→ **What the task asks**
Copy out all lines bearing the word "jettySize" from the listing below.

→ **Data**
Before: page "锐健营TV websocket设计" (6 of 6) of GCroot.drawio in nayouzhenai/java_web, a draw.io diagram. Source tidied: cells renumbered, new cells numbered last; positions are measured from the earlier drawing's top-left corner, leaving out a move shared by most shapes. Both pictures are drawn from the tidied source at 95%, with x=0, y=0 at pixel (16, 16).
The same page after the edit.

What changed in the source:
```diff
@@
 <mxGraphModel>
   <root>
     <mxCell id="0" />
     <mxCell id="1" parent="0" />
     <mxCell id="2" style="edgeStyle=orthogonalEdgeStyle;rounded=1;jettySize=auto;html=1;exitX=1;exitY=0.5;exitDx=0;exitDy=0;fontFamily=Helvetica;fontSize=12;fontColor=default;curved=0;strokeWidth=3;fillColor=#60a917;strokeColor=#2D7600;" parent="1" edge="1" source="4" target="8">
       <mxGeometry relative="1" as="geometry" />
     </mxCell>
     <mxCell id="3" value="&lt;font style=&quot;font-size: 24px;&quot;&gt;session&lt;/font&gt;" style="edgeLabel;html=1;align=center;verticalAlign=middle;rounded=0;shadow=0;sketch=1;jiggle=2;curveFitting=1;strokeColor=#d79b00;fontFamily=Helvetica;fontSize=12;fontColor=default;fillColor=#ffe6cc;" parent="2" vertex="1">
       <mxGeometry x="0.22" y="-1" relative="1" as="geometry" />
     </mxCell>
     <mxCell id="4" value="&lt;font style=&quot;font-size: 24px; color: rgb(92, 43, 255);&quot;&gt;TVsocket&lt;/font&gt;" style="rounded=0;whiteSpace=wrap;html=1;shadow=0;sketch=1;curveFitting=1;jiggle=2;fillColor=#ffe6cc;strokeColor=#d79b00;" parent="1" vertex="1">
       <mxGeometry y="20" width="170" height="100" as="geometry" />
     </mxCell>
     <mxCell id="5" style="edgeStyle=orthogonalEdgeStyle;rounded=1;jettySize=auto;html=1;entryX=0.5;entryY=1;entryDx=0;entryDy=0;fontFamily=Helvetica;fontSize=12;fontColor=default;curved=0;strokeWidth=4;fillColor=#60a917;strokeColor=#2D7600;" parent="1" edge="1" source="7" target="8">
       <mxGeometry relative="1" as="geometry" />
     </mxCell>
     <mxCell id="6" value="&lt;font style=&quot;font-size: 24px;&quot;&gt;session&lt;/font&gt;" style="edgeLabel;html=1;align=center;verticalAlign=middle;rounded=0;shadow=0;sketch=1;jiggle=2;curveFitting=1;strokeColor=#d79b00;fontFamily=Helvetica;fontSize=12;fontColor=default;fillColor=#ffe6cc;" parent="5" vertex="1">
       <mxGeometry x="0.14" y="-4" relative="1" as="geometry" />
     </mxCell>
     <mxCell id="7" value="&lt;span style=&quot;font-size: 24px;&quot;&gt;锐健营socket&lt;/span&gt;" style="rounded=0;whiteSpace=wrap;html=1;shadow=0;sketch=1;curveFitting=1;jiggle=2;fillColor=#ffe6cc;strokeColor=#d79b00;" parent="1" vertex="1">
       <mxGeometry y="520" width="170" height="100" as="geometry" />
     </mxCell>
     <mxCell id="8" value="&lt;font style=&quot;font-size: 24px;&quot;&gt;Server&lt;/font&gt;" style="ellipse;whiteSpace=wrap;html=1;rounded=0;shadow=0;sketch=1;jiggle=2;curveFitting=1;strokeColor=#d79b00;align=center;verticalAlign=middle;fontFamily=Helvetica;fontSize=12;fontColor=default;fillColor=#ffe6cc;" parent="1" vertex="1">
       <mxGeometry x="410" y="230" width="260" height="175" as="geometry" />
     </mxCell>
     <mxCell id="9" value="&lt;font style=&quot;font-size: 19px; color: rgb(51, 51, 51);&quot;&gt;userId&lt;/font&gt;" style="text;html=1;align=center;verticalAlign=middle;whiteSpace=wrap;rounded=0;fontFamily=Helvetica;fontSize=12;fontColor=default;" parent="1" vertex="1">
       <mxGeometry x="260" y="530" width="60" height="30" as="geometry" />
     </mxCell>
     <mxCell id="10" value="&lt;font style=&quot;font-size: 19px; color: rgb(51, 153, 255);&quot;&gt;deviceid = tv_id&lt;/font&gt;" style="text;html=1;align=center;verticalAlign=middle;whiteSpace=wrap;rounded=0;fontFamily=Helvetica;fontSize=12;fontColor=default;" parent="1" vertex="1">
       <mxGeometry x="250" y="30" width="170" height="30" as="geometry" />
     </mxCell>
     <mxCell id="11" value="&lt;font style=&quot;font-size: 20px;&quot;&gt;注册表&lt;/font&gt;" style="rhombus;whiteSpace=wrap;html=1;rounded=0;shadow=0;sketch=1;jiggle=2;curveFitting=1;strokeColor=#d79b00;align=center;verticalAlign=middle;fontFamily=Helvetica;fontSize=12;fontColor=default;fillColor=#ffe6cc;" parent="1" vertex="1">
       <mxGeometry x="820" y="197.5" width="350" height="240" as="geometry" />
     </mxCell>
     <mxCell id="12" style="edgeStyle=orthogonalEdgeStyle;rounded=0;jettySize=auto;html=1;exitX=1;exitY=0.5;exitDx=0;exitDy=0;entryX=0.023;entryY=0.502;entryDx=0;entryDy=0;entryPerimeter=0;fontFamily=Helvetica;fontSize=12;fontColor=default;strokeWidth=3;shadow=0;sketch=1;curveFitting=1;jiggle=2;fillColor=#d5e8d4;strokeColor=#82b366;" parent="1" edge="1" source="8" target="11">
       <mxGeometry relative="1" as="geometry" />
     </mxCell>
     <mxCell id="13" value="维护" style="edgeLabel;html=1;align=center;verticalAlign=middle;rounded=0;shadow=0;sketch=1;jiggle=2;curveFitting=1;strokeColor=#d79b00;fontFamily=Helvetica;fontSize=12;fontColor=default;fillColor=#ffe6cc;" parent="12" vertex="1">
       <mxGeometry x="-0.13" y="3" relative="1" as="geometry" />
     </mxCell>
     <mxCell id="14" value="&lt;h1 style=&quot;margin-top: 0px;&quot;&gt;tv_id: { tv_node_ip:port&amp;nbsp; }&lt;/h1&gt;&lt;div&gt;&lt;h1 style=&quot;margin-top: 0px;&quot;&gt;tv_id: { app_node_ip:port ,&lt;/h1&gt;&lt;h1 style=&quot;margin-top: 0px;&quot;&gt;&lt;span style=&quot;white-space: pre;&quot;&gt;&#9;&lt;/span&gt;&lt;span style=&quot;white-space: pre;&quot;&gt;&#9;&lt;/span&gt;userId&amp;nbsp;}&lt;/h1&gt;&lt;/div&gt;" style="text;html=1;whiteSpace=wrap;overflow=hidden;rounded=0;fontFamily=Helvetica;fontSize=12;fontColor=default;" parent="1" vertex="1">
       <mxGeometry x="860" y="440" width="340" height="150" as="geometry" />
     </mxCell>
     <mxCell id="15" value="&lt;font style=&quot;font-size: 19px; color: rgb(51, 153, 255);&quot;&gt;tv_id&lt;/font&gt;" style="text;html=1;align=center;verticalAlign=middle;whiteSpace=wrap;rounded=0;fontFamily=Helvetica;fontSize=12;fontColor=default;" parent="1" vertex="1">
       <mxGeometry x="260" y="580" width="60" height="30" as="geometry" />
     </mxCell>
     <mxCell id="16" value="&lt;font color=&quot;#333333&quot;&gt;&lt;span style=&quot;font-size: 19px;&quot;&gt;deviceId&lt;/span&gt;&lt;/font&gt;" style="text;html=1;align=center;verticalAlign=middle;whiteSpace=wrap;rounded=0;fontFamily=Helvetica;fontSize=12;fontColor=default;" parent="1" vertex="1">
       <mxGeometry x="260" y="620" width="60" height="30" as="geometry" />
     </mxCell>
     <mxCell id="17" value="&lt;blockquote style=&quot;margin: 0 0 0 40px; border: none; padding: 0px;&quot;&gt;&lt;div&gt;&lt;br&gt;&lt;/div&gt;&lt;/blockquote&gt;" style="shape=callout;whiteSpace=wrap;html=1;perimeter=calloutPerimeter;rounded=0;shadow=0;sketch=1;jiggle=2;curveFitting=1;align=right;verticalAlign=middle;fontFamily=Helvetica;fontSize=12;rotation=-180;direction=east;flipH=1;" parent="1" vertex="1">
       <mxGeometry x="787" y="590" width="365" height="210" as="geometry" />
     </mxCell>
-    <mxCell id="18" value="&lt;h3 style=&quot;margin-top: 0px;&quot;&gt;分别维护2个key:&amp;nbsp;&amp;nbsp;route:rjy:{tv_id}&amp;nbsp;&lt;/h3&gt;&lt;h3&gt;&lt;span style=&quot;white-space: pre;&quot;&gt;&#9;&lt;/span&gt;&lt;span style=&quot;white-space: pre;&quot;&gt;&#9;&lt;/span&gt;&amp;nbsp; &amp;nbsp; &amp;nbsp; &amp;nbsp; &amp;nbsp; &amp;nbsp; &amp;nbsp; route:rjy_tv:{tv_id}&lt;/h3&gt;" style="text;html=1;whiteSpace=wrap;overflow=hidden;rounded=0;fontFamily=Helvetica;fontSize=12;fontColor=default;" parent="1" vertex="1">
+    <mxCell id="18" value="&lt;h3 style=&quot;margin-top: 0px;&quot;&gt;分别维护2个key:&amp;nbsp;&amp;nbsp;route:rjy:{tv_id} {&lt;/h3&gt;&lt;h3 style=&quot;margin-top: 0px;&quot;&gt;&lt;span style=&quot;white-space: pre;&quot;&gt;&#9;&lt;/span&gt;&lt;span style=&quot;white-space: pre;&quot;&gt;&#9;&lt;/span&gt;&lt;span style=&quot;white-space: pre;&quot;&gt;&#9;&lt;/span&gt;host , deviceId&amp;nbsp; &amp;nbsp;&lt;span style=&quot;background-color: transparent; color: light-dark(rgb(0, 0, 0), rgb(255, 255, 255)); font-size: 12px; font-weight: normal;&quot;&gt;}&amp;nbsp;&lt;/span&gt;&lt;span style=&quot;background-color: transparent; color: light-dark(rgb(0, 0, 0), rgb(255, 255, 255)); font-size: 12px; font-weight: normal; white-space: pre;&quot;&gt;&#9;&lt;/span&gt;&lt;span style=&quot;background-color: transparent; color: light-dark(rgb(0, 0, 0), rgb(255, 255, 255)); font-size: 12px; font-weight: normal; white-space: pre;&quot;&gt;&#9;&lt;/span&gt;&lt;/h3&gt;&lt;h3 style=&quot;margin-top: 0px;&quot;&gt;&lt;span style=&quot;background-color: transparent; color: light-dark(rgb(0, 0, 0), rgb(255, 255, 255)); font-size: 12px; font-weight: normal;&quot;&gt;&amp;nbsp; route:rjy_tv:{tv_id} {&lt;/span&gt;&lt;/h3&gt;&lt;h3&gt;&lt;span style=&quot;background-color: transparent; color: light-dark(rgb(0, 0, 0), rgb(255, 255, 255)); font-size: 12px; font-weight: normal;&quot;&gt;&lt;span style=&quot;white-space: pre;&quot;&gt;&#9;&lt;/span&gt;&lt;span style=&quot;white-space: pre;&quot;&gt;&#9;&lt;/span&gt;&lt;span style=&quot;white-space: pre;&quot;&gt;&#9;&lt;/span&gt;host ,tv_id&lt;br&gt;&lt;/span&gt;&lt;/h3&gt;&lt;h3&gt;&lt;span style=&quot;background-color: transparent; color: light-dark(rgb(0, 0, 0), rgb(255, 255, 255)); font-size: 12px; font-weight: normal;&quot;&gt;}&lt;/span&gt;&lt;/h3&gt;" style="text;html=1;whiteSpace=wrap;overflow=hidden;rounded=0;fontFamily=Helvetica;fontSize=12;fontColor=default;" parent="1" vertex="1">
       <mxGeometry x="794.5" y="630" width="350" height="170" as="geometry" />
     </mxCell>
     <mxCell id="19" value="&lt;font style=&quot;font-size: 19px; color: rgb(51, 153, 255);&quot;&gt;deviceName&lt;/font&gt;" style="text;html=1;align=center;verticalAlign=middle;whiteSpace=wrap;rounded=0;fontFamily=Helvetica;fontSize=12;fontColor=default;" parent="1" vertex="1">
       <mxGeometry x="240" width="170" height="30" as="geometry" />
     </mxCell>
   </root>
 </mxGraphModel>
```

→ **Response area**
     <mxCell id="2" style="edgeStyle=orthogonalEdgeStyle;rounded=1;jettySize=auto;html=1;exitX=1;exitY=0.5;exitDx=0;exitDy=0;fontFamily=Helvetica;fontSize=12;fontColor=default;curved=0;strokeWidth=3;fillColor=#60a917;strokeColor=#2D7600;" parent="1" edge="1" source="4" target="8">
     <mxCell id="5" style="edgeStyle=orthogonalEdgeStyle;rounded=1;jettySize=auto;html=1;entryX=0.5;entryY=1;entryDx=0;entryDy=0;fontFamily=Helvetica;fontSize=12;fontColor=default;curved=0;strokeWidth=4;fillColor=#60a917;strokeColor=#2D7600;" parent="1" edge="1" source="7" target="8">
     <mxCell id="12" style="edgeStyle=orthogonalEdgeStyle;rounded=0;jettySize=auto;html=1;exitX=1;exitY=0.5;exitDx=0;exitDy=0;entryX=0.023;entryY=0.502;entryDx=0;entryDy=0;entryPerimeter=0;fontFamily=Helvetica;fontSize=12;fontColor=default;strokeWidth=3;shadow=0;sketch=1;curveFitting=1;jiggle=2;fillColor=#d5e8d4;strokeColor=#82b366;" parent="1" edge="1" source="8" target="11">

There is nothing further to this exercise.